In a recent event-related report, there appears to be uncertainty around whether South Africa’s gas market, and the regional gas boom, will replace mining as the region’s new money-spinner.
Leading energy and gas experts, including Karen Breytenbach from the Department of Energy’s IPP Office, Dr Garth Strachan from the South African Department of Trade & Industry and Head of the Gas Industrialisation Unit, and John Smelcer, Oil & Gas Partner at Webber Wentzel, are expected to address the industry next week in Johannesburg.
The experts will be examining what the future holds for South Africa’s gas industry and what economic growth prospects this sector can provide to business, the press statement said.
Africa set to become top gas market
According to the news release, Africa is set to become a leading gas market and has the potential to become a significant market for the development of liquefied natural gas (LNG) with many African countries exploring the natural gas potential.
According to a report by PwC: “Africa is the last true oil and gas frontier with more than 4,200 oil and gas blocks identified.
“The continent has proven natural gas reserves of 513 trillion cubic feet (Tcf) with 91% of the annual natural gas production of 7.1Tcf coming from Nigeria, Libya, Algeria and Egypt.”

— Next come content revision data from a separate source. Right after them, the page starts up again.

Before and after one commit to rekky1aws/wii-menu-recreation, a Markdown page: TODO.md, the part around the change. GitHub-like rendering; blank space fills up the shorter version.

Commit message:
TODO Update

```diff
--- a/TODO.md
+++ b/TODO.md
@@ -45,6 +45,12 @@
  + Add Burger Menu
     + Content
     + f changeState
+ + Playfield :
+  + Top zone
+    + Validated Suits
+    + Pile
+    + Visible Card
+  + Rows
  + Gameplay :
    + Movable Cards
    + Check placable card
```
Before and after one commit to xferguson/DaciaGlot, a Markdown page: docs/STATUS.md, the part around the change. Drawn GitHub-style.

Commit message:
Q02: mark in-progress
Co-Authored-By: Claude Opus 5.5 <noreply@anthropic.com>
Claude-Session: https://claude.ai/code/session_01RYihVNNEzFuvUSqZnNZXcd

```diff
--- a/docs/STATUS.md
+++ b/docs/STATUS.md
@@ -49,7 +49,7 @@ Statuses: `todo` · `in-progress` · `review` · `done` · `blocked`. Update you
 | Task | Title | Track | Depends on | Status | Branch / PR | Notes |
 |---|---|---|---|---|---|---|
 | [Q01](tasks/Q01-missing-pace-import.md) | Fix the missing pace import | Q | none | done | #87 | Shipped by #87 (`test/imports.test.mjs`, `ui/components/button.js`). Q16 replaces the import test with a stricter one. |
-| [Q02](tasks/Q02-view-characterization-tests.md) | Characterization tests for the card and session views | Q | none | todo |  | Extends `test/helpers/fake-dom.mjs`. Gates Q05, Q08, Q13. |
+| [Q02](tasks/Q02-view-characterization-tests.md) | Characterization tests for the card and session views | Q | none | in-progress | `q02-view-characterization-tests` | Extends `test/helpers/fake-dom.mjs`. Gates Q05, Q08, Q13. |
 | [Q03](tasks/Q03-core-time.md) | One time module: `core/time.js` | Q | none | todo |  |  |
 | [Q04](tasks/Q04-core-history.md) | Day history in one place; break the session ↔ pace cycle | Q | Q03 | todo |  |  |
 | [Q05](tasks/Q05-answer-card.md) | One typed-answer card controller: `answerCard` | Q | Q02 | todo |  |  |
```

The report added: “Almost half of Africa’s gas blocks are open, subject to force majeure or in the application phase. More than 80% of the 1,300 blocks in North Africa are licensed, while in sub-Saharan Africa it is estimated that only about 30% of 2,900 blocks are licensed.
“In the sub-Saharan regions it is evident that many new opportunities still exist, especially for exploration and production (E&P) companies that are willing to take risks.”
According to Smelcer: “We are on the cusp of a new industry – but significant challenges remain to lift-off.
“Strategic engagement by all key stakeholders will be required to get over the last hurdles.”
The potential is evident, but today’s leading oil and gas executives in Africa will need to stay on top of emerging challenges and opportunities to remain competitive in the nascent industry.